While a longstanding subject in different areas of physics, the quantum dynamics of “complex” systems has recently moved back into focus, not least due to remarkable progresses in the experimental characterisation and control of multi-component quantum systems. Whereas quantum optics had long followed a strictly reductionist program, with the aim to isolate and control single constituents of matter, we now can witness how “complex” phenomena rapidly emerge as moderate numbers of these constituents are brought together again, at an unprecedented level of control.
On a practical level, e.g., entangled states of light are identified as potential information carriers for quantum communication across turbulent media, multiply connected ensembles of qubits are configured into “prototype quantum computers” - which permit nice experimental demonstrations of the actual challenge to control their long- time evolution -, and “quantum simulations” are performed on cold matter platforms.

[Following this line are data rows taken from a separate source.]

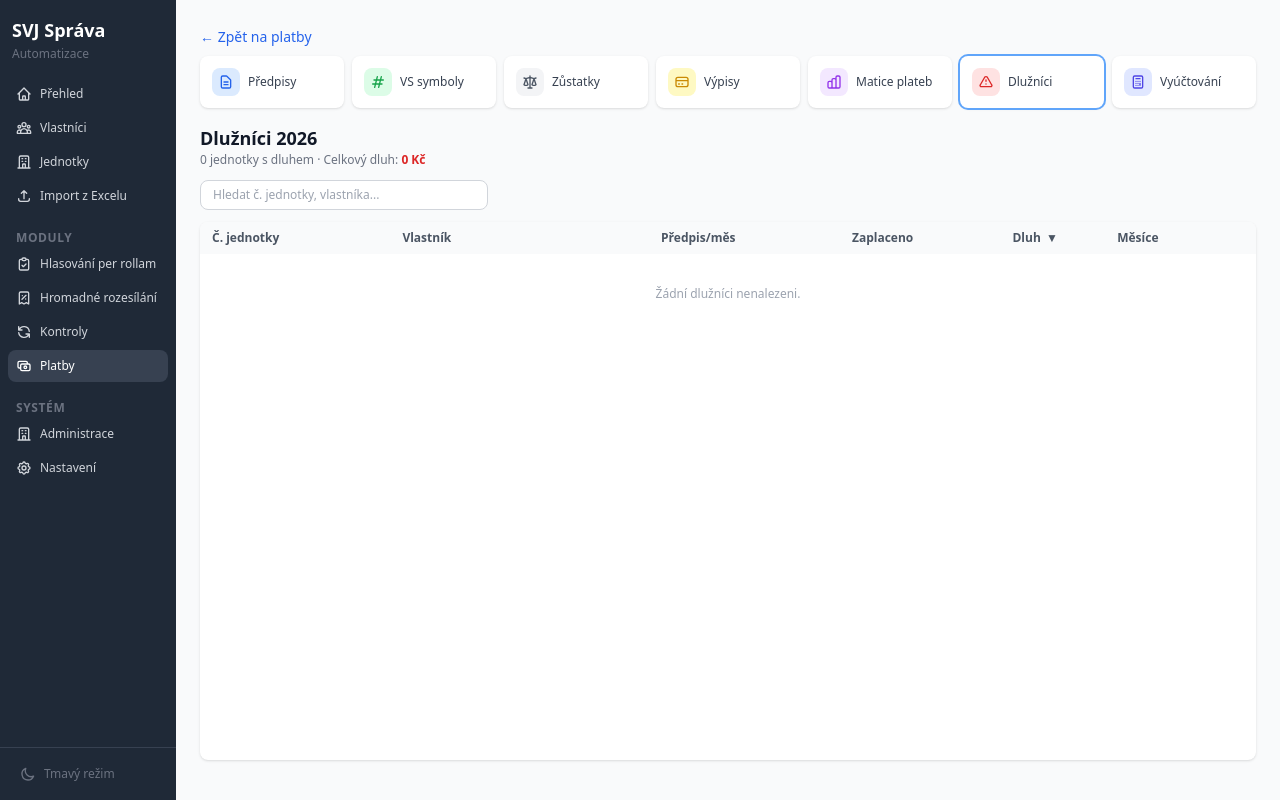
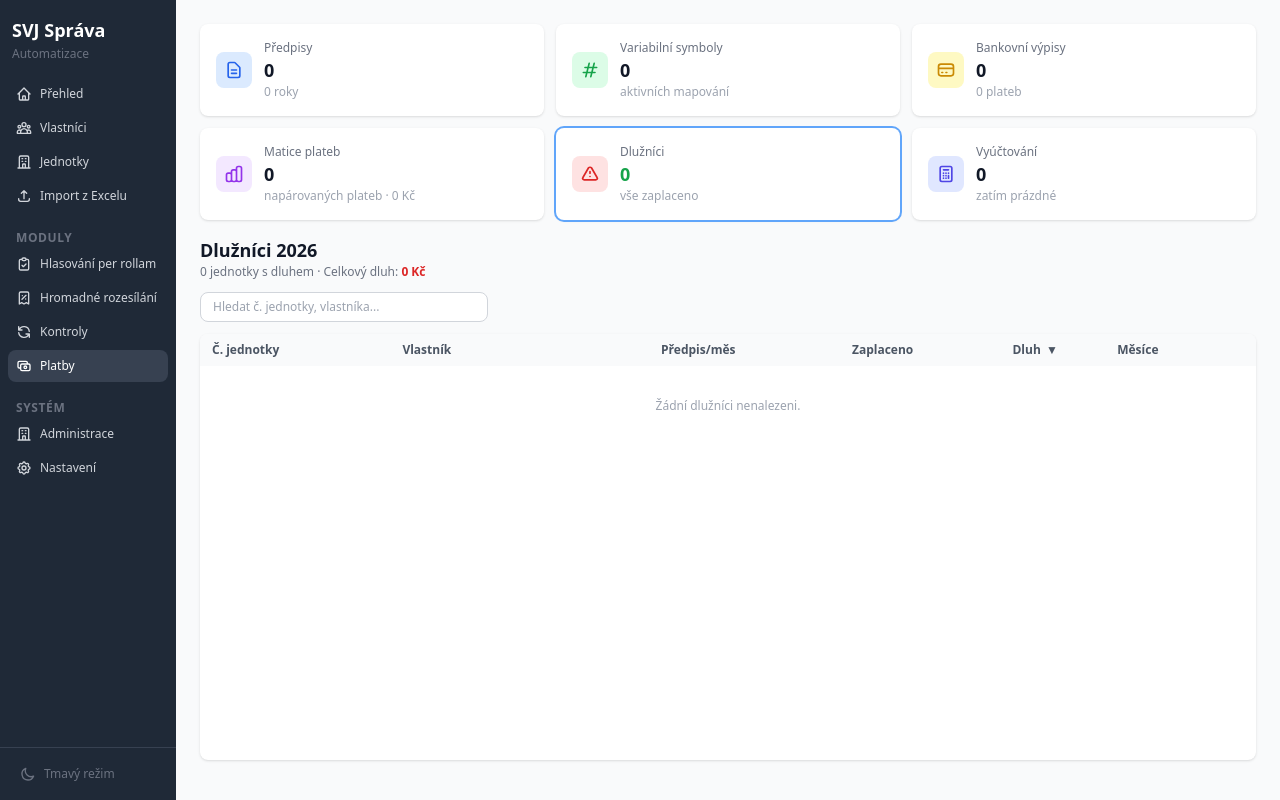
Before and after one commit to Martin-Cookie/SVJ, a FastAPI app: page /platby/dluznici in a window 1280 px wide. Run offline with FastAPI, Linux system fonts and the light colour scheme; some libraries are stand-ins or nearby versions.

Commit message:
Platební modul: stat karty jako tab navigace
/platby nyní redirectuje na /platby/predpisy — karty fungují jako taby.
Klik na kartu přepne obsah pod kartami, aktivní karta zvýrazněna ring.
compute_nav_stats() sdílená funkce pro statistiky navigačních karet.
Odstraněn redundantní index s duplicitními kartami.

Co-Authored-By: Claude Opus 4.6 <noreply@anthropic.com>

```diff
--- a/app/routers/payments/balances.py
+++ b/app/routers/payments/balances.py
@@ -10,7 +10,7 @@ from sqlalchemy import cast, Integer
 from app.database import get_db
 from app.models import UnitBalance, Unit, BalanceSource
 from app.utils import build_list_url, is_htmx_partial
-from ._helpers import templates, logger
+from ._helpers import templates, logger, compute_nav_stats
 
 router = APIRouter()
 
@@ -77,6 +77,7 @@ async def zustatky_seznam(
         "list_url": list_url,
         "back_url": back_url,
         "active_tab": "zustatky",
+        **compute_nav_stats(db),
     }
 
     if is_htmx_partial(request):
--- a/app/routers/payments/overview.py
+++ b/app/routers/payments/overview.py
@@ -15,7 +15,7 @@ from app.services.payment_overview import (
 )
 from app.utils import build_list_url, is_htmx_partial, strip_diacritics
 
-from ._helpers import templates
+from ._helpers import templates, compute_nav_stats
 
 router = APIRouter()
 
@@ -106,6 +106,7 @@ async def platby_prehled(
         "total_paid": matrix["total_paid"],
         "total_units": len(matrix["units"]),
         "active_tab": "prehled",
+        **compute_nav_stats(db),
     }
 
     if is_htmx_partial(request):
@@ -181,6 +182,7 @@ async def platby_dluznici(
         "months_with_data": months_with_data,
         "total_debt": sum(r["debt"] for r in debtors),
         "active_tab": "dluznici",
+        **compute_nav_stats(db),
     }
 
     if is_htmx_partial(request):
--- a/app/routers/payments/settlement.py
+++ b/app/routers/payments/settlement.py
@@ -23,7 +23,7 @@ from app.services.settlement_service import (
 )
 from app.utils import build_list_url, excel_auto_width, is_htmx_partial, strip_diacritics
 
-from ._helpers import templates
+from ._helpers import templates, compute_nav_stats
 
 router = APIRouter()
 
@@ -166,6 +166,7 @@ async def vyuctovani_seznam(
         "total_underpay": total_underpay,
         "flash_message": flash_message,
         "active_tab": "vyuctovani",
+        **compute_nav_stats(db),
     }
 
     if is_htmx_partial(request):
--- a/app/routers/payments/symbols.py
+++ b/app/routers/payments/symbols.py
@@ -7,7 +7,7 @@ from sqlalchemy.orm import Session, joinedload
 from app.database import get_db
 from app.models import VariableSymbolMapping, Unit, SymbolSource
 from app.utils import build_list_url, is_htmx_partial, strip_diacritics
-from ._helpers import templates, logger
+from ._helpers import templates, logger, compute_nav_stats
 
 router = APIRouter()
 
@@ -98,6 +98,7 @@ async def symboly_seznam(
         "flash_message": flash_message,
         "flash_type": "error" if chyba else "",
         "active_tab": "symboly",
+        **compute_nav_stats(db),
     }
 
     if is_htmx_partial(request):
--- a/app/templates/payments/partials/_platby_nav.html
+++ b/app/templates/payments/partials/_platby_nav.html
@@ -1,35 +1,104 @@
-{# Navigace mezi sub-moduly plateb — sdílený partial #}
-{# Stejný vizuální styl jako stat karty na /platby indexu #}
-{% set _tabs = [
-    ("predpisy", "Předpisy", "/platby/predpisy", "blue",
-     "M9 12h6m-6 4h6m2 5H7a2 2 0 01-2-2V5a2 2 0 012-2h5.586a1 1 0 01.707.293l5.414 5.414a1 1 0 01.293.707V19a2 2 0 01-2 2z"),
-    ("symboly", "VS symboly", "/platby/symboly", "green",
-     "M7 20l4-16m2 16l4-16M6 9h14M4 15h14"),
-    ("zustatky", "Zůstatky", "/platby/zustatky", "gray",
-     "M3 6l3 1m0 0l-3 9a5.002 5.002 0 006.001 0M6 7l3 9M6 7l6-2m6 2l3-1m-3 1l-3 9a5.002 5.002 0 006.001 0M18 7l3 9m-3-9l-6-2m0-2v2m0 16V5m0 16H9m3 0h3"),
-    ("vypisy", "Výpisy", "/platby/vypisy", "yellow",
-     "M3 10h18M7 15h1m4 0h1m-7 4h12a3 3 0 003-3V8a3 3 0 00-3-3H6a3 3 0 00-3 3v8a3 3 0 003 3z"),
-    ("prehled", "Matice plateb", "/platby/prehled", "purple",
-     "M9 19v-6a2 2 0 00-2-2H5a2 2 0 00-2 2v6a2 2 0 002 2h2a2 2 0 002-2zm0 0V9a2 2 0 012-2h2a2 2 0 012 2v10m-6 0a2 2 0 002 2h2a2 2 0 002-2m0 0V5a2 2 0 012-2h2a2 2 0 012 2v14a2 2 0 01-2 2h-2a2 2 0 01-2-2z"),
-    ("dluznici", "Dlužníci", "/platby/dluznici", "red",
-     "M12 9v2m0 4h.01m-6.938 4h13.856c1.54 0 2.502-1.667 1.732-2.5L13.732 4.5c-.77-.833-2.694-.833-3.464 0L3.34 16.5c-.77.833.192 2.5 1.732 2.5z"),
-    ("vyuctovani", "Vyúčtování", "/platby/vyuctovani", "indigo",
-     "M9 7h6m0 10v-3m-3 3h.01M9 17h.01M9 14h.01M12 14h.01M15 11h.01M12 11h.01M9 11h.01M7 21h10a2 2 0 002-2V5a2 2 0 00-2-2H7a2 2 0 00-2 2v14a2 2 0 002 2z"),
-] %}
+{# Navigace mezi sub-moduly plateb — stat karty jako taby #}
+{% set _navback = "?back=" ~ (back_url|urlencode) if back_url else "" %}
+{% if back_url %}
 <div class="mb-2">
-    <a href="/platby" class="text-sm text-blue-600 hover:text-blue-800 dark:text-blue-400 dark:hover:text-blue-300">&larr; Zpět na platby</a>
+    <a href="{{ back_url }}" class="text-sm text-blue-600 hover:text-blue-800 dark:text-blue-400 dark:hover:text-blue-300">&larr; Zpět na přehled</a>
 </div>
-<div class="grid grid-cols-2 sm:grid-cols-4 lg:grid-cols-7 gap-2 mb-4">
-    {% for key, label, url, color, icon_path in _tabs %}
-    <a href="{{ url }}"
-       class="rounded-lg shadow p-3 hover:shadow-md transition-shadow flex items-center gap-2
-        {% if active_tab == key %}bg-white dark:bg-gray-800 ring-2 ring-blue-400{% else %}bg-white dark:bg-gray-800{% endif %}">
-        <div class="flex-shrink-0 p-1.5 bg-{{ color }}-100 dark:bg-{{ color }}-900 rounded-lg">
-            <svg class="w-4 h-4 text-{{ color }}-600 dark:text-{{ color }}-400" fill="none" stroke="currentColor" viewBox="0 0 24 24">
-                <path stroke-linecap="round" stroke-linejoin="round" stroke-width="2" d="{{ icon_path }}"/>
-            </svg>
+{% endif %}
+<div class="grid grid-cols-1 sm:grid-cols-2 lg:grid-cols-3 gap-3 mb-4">
+    <!-- Předpisy -->
+    <a href="/platby/predpisy{{ _navback }}" class="bg-white dark:bg-gray-800 rounded-lg shadow p-4 hover:shadow-md transition-shadow {% if active_tab == 'predpisy' %}ring-2 ring-blue-400{% endif %}">
+        <div class="flex items-center">
+            <div class="flex-shrink-0 p-2 bg-blue-100 dark:bg-blue-900 rounded-lg">
+                <svg class="w-5 h-5 text-blue-600 dark:text-blue-400" fill="none" stroke="currentColor" viewBox="0 0 24 24">
+                    <path stroke-linecap="round" stroke-linejoin="round" stroke-width="2" d="M9 12h6m-6 4h6m2 5H7a2 2 0 01-2-2V5a2 2 0 012-2h5.586a1 1 0 01.707.293l5.414 5.414a1 1 0 01.293.707V19a2 2 0 01-2 2z"/>
+                </svg>
+            </div>
+            <div class="ml-3">
+                <p class="text-xs text-gray-500 dark:text-gray-400">Předpisy</p>
+                <p class="text-lg font-bold text-gray-900 dark:text-white">{{ nav_total_prescriptions }}</p>
+                <p class="text-xs text-gray-400">{{ nav_years|length }} {% if nav_years|length == 1 %}rok{% elif nav_years|length < 5 %}roky{% else %}roků{% endif %}</p>
+            </div>
         </div>
-        <span class="text-xs font-medium text-gray-700 dark:text-gray-300">{{ label }}</span>
     </a>
-    {% endfor %}
+
+    <!-- VS mapování -->
+    <a href="/platby/symboly{{ _navback }}" class="bg-white dark:bg-gray-800 rounded-lg shadow p-4 hover:shadow-md transition-shadow {% if active_tab == 'symboly' %}ring-2 ring-blue-400{% endif %}">
+        <div class="flex items-center">
+            <div class="flex-shrink-0 p-2 bg-green-100 dark:bg-green-900 rounded-lg">
+                <svg class="w-5 h-5 text-green-600 dark:text-green-400" fill="none" stroke="currentColor" viewBox="0 0 24 24">
+                    <path stroke-linecap="round" stroke-linejoin="round" stroke-width="2" d="M7 20l4-16m2 16l4-16M6 9h14M4 15h14"/>
+                </svg>
+            </div>
+            <div class="ml-3">
+                <p class="text-xs text-gray-500 dark:text-gray-400">Variabilní symboly</p>
+                <p class="text-lg font-bold text-gray-900 dark:text-white">{{ nav_vs_count }}</p>
+                <p class="text-xs text-gray-400">aktivních mapování</p>
+            </div>
+        </div>
+    </a>
+
+    <!-- Bankovní výpisy -->
+    <a href="/platby/vypisy{{ _navback }}" class="bg-white dark:bg-gray-800 rounded-lg shadow p-4 hover:shadow-md transition-shadow {% if active_tab == 'vypisy' %}ring-2 ring-blue-400{% endif %}">
+        <div class="flex items-center">
+            <div class="flex-shrink-0 p-2 bg-yellow-100 dark:bg-yellow-900 rounded-lg">
+                <svg class="w-5 h-5 text-yellow-600 dark:text-yellow-400" fill="none" stroke="currentColor" viewBox="0 0 24 24">
+                    <path stroke-linecap="round" stroke-linejoin="round" stroke-width="2" d="M3 10h18M7 15h1m4 0h1m-7 4h12a3 3 0 003-3V8a3 3 0 00-3-3H6a3 3 0 00-3 3v8a3 3 0 003 3z"/>
+                </svg>
+            </div>
+            <div class="ml-3">
+                <p class="text-xs text-gray-500 dark:text-gray-400">Bankovní výpisy</p>
+                <p class="text-lg font-bold text-gray-900 dark:text-white">{{ nav_statement_count }}</p>
+                <p class="text-xs text-gray-400">{{ nav_total_payments }} plateb{% if nav_unmatched_payments %} · <span class="text-yellow-600">{{ nav_unmatched_payments }} nenapárováno</span>{% endif %}</p>
+            </div>
+        </div>
+    </a>
+
+    <!-- Matice plateb -->
+    <a href="/platby/prehled{{ _navback }}" class="bg-white dark:bg-gray-800 rounded-lg shadow p-4 hover:shadow-md transition-shadow {% if active_tab == 'prehled' %}ring-2 ring-blue-400{% endif %}">
+        <div class="flex items-center">
+            <div class="flex-shrink-0 p-2 bg-purple-100 dark:bg-purple-900 rounded-lg">
+                <svg class="w-5 h-5 text-purple-600 dark:text-purple-400" fill="none" stroke="currentColor" viewBox="0 0 24 24">
+                    <path stroke-linecap="round" stroke-linejoin="round" stroke-width="2" d="M9 19v-6a2 2 0 00-2-2H5a2 2 0 00-2 2v6a2 2 0 002 2h2a2 2 0 002-2zm0 0V9a2 2 0 012-2h2a2 2 0 012 2v10m-6 0a2 2 0 002 2h2a2 2 0 002-2m0 0V5a2 2 0 012-2h2a2 2 0 012 2v14a2 2 0 01-2 2h-2a2 2 0 01-2-2z"/>
+                </svg>
+            </div>
+            <div class="ml-3">
+                <p class="text-xs text-gray-500 dark:text-gray-400">Matice plateb</p>
+                <p class="text-lg font-bold text-gray-900 dark:text-white">{{ nav_matched_income }}</p>
+                <p class="text-xs text-gray-400">napárovaných plateb · {{ nav_total_income|fmt_num }} Kč</p>
+            </div>
+        </div>
+    </a>
+
+    <!-- Dlužníci -->
+    <a href="/platby/dluznici{{ _navback }}" class="bg-white dark:bg-gray-800 rounded-lg shadow p-4 hover:shadow-md transition-shadow {% if active_tab == 'dluznici' %}ring-2 ring-blue-400{% endif %}">
+        <div class="flex items-center">
+            <div class="flex-shrink-0 p-2 bg-red-100 dark:bg-red-900 rounded-lg">
+                <svg class="w-5 h-5 text-red-600 dark:text-red-400" fill="none" stroke="currentColor" viewBox="0 0 24 24">
+                    <path stroke-linecap="round" stroke-linejoin="round" stroke-width="2" d="M12 9v2m0 4h.01m-6.938 4h13.856c1.54 0 2.502-1.667 1.732-2.5L13.732 4.5c-.77-.833-2.694-.833-3.464 0L3.34 16.5c-.77.833.192 2.5 1.732 2.5z"/>
+                </svg>
+            </div>
+            <div class="ml-3">
+                <p class="text-xs text-gray-500 dark:text-gray-400">Dlužníci</p>
+                <p class="text-lg font-bold {% if nav_debtor_count > 0 %}text-red-600 dark:text-red-400{% else %}text-green-600 dark:text-green-400{% endif %}">{{ nav_debtor_count }}</p>
+                <p class="text-xs text-gray-400">{% if nav_debtor_count > 0 %}jednotek s dluhem{% else %}vše zaplaceno{% endif %}</p>
+            </div>
+        </div>
+    </a>
+
+    <!-- Vyúčtování -->
+    <a href="/platby/vyuctovani{{ _navback }}" class="bg-white dark:bg-gray-800 rounded-lg shadow p-4 hover:shadow-md transition-shadow {% if active_tab == 'vyuctovani' %}ring-2 ring-blue-400{% endif %}">
+        <div class="flex items-center">
+            <div class="flex-shrink-0 p-2 bg-indigo-100 dark:bg-indigo-900 rounded-lg">
+                <svg class="w-5 h-5 text-indigo-600 dark:text-indigo-400" fill="none" stroke="currentColor" viewBox="0 0 24 24">
+                    <path stroke-linecap="round" stroke-linejoin="round" stroke-width="2" d="M9 7h6m0 10v-3m-3 3h.01M9 17h.01M9 14h.01M12 14h.01M15 11h.01M12 11h.01M9 11h.01M7 21h10a2 2 0 002-2V5a2 2 0 00-2-2H7a2 2 0 00-2 2v14a2 2 0 002 2z"/>
+                </svg>
+            </div>
+            <div class="ml-3">
+                <p class="text-xs text-gray-500 dark:text-gray-400">Vyúčtování</p>
+                <p class="text-lg font-bold text-gray-900 dark:text-white">{{ nav_settlement_count }}</p>
+                <p class="text-xs text-gray-400">{% if nav_settlement_generated > 0 %}{{ nav_settlement_generated }} vygenerováno{% elif nav_settlement_count > 0 %}vyúčtování{% else %}zatím prázdné{% endif %}</p>
+            </div>
+        </div>
+    </a>
 </div>
```
Also changed, not shown: app/routers/payments/__init__.py (+9 -63 lines), app/routers/payments/_helpers.py (+57 -0 lines), app/routers/payments/prescriptions.py (+5 -3 lines), app/routers/payments/statements.py (+5 -3 lines).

This novel experimental playground raises beautiful theoretical problems, such as how “complexity” can be quantified, to which extent “complex” quantum dynamical phenomena can be controlled, and how targeted performance can be reliably certified. Starting out from by now historical examples of “complex" quantum systems, the talk will subsequently expand on some current topics in the area of many-particle quantum transport in optical lattices, with an emphasis on spectral and eigenstate properties, and on the theoretical modelling of many-particle transport phenomena between finite reservoirs.
Transmisión en vivo de la videoconferencia vía YouTube: bit.ly/YouTube_ICF
Participante: Dr. Andreas Buchleitner
Institución: Universität Freiburg, Alemania
Fecha y hora: Este evento terminó el Miércoles, 09 de Diciembre de 2020